In addition to leveling the field, the Indians will install two new sub-irrigation systems that will improve the field’s drainage.

Jeremy Headley, the Indians’ head groundskeeper, said that some rains practically create puddles in the outfield. The leveling and irrigation improvements should prevent water from pooling.

Duff said that drainage upgrade is needed in part because the team has switched from short-season to full-season baseball.

From 1983 through 2019, the Indians were a short-season A team and played about 60 games a year.

In 2020, Major League Baseball announced it was significantly reducing the number of minor league affiliates. As part of a wave of minor league restructuring throughout the country – a move that cost many communities their baseball teams – the Indians got bumped up to High A.

High A teams play about 120 games a year and their seasons start sooner. Duff explained that because the team will be playing more games in the rainy months of April and May, the field’s drainage issues are a more serious issue.

In addition to puddles, significant rains can make the field soft and unplayable, Duff said. On top of that, heavy rains sometimes flood the visitor’s dugout and the tunnel to the visitor’s clubhouse.

Duff said the renovations will hopefully be done before the field freezes in the coming months. It’s better to have the new turf installed before winter, he said, so the roots can get established before spring.

More upgrades are coming to Avista Stadium in the next few years.

The Indians told the Spokane County Commissioners that this fall’s field work is an interim project and “should accommodate play for a year or two in anticipation of a major reconstruction effort necessary to dramatically improve conditions across the entire field.”

Duff said leveling the field and improving the drainage needed to happen no matter what, but Major League Baseball is requiring some of the changes that will come to Avista Stadium in the next few years.

In 2020, MLB raised its standards for minor league fields.

The new standards apply to stadium lighting, player nutrition facilities, batting cages, weight rooms and more. The Indians need to modify Avista Stadium in order to comply with the new MLB rules.

“I do anticipate it being a mix of fan amenities and some player amenities,” Duff said.

Duff said he doesn’t know the specifics yet about what upgrades the team will make, but clubhouse upgrades are likely.

MLB’s new clubhouse rules will make locker rooms more spacious. That will benefit players because minor league locker rooms have gotten more crowded over the years.

Minor league teams used to be capped at 25-man rosters. That number has risen to 35, plus teams have more coaches than they did in the past. Many newer minor league facilities won’t have to make any changes, but older stadiums will have to increase the size of their clubhouses so that they’re a minimum of 1,000 square feet.
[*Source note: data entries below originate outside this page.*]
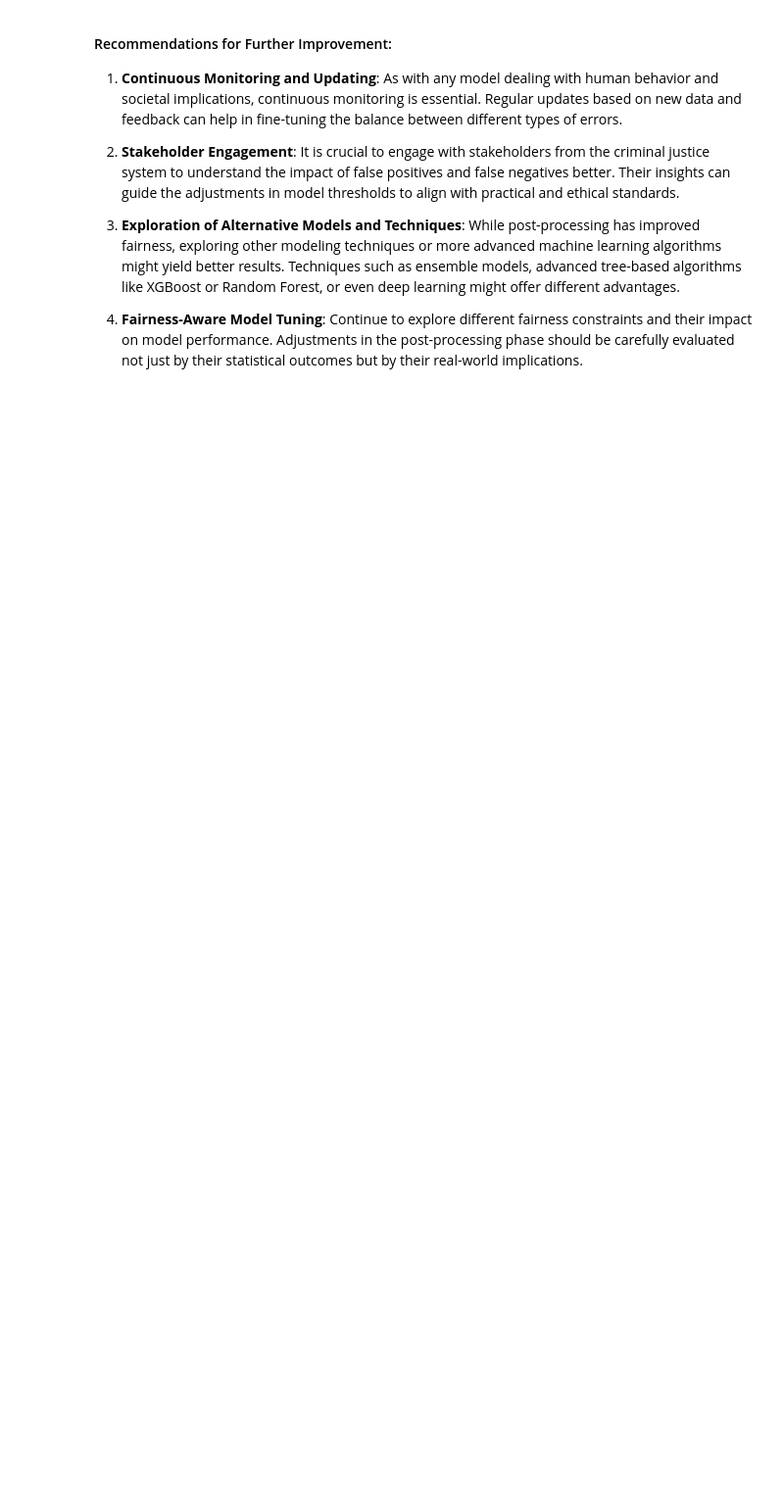
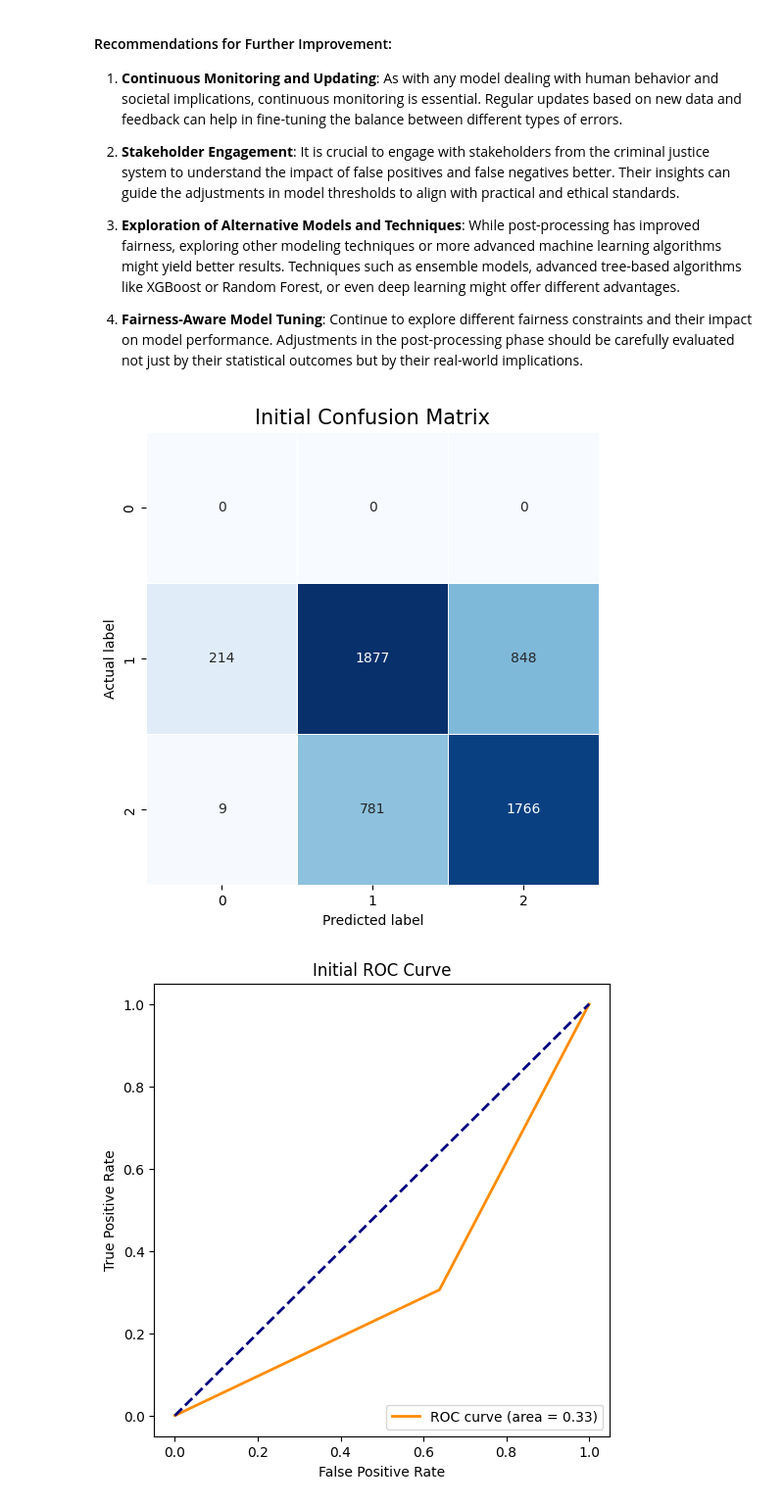
Before and after one commit to ElshadaiK/COMPAS-Recidivism-Bias-Analysis, a Jupyter notebook: notebooks/Compas.ipynb, the cells around one changed output. Shown at 98% size. Cells and saved outputs as stored; diff of their text form; code cells hidden in the pictures; blank space fills up the shorter version.

Commit message:
ROC & Confusion matrix comparisons

```diff
--- a/notebooks/Compas.ipynb
+++ b/notebooks/Compas.ipynb
@@ -230,6 +230,8 @@ from sklearn.metrics import classification_report
 # Making predictions on the test set
 y_pred = clf.predict(X_test)
 
+y_scores_initial = clf.predict_proba(X_test)[:, 1]  # get the probability of the positive class
+
 # Evaluating the model's performance
 print("Classification Report:")
 print(classification_report(y_test, y_pred))
@@ -527,3 +536,44 @@ These results show a balanced improvement across both major classes, reflecting
 3. **Exploration of Alternative Models and Techniques**: While post-processing has improved fairness, exploring other modeling techniques or more advanced machine learning algorithms might yield better results. Techniques such as ensemble models, advanced tree-based algorithms like XGBoost or Random Forest, or even deep learning might offer different advantages.
 
 4. **Fairness-Aware Model Tuning**: Continue to explore different fairness constraints and their impact on model performance. Adjustments in the post-processing phase should be carefully evaluated not just by their statistical outcomes but by their real-world implications.
+# %%
+import matplotlib.pyplot as plt
+from sklearn.metrics import confusion_matrix, roc_curve, auc
+import seaborn as sns
+import numpy as np
+
+# Function to plot confusion matrix
+def plot_confusion_matrix(y_true, y_pred, title='Confusion Matrix'):
+    cm = confusion_matrix(y_true, y_pred)
+    plt.figure(figsize=(6,6))
+    sns.heatmap(cm, annot=True, fmt="d", linewidths=.5, square = True, cmap = 'Blues', cbar=False)
+    plt.ylabel('Actual label')
+    plt.xlabel('Predicted label')
+    plt.title(title, size = 15)
+
+# Function to plot ROC curve
+def plot_roc_curve(y_true, y_scores, title='ROC Curve'):
+    fpr, tpr, _ = roc_curve(y_true, y_scores)
+    roc_auc = auc(fpr, tpr)
+    plt.figure(figsize=(6,6))
+    plt.plot(fpr, tpr, color='darkorange', lw=2, label='ROC curve (area = %0.2f)' % roc_auc)
+    plt.plot([0, 1], [0, 1], color='navy', lw=2, linestyle='--')
+    plt.xlabel('False Positive Rate')
+    plt.ylabel('True Positive Rate')
+    plt.title(title)
+    plt.legend(loc="lower right")
+
+
+plot_confusion_matrix(y_test, y_pred, title='Initial Confusion Matrix')
+plot_roc_curve(y_test, y_scores_initial, title='Initial ROC Curve')
+
+# Confusion Matrix and ROC Curve after applying ThresholdOptimizer
+y_scores_post = postprocessor._pmf_predict(X_test, sensitive_features=sensitive_features_test)[:, 1]  # get the probability of the positive class
+
+plot_confusion_matrix(y_test, y_pred_postprocessed, title='Post-Processed Confusion Matrix')
+plot_roc_curve(y_test, y_scores_post, title='Post-Processed ROC Curve')
+
+plt.show()
+# %% [output]
+[figure, added]
+[figure, added]
```
Also changed, not shown: parts of 3 cells of this notebook.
The Indians will likely have to create separate facilities for women, too, Duff said. MLB is requiring teams to offer locker rooms for women, as more women become professional baseball coaches and umpires.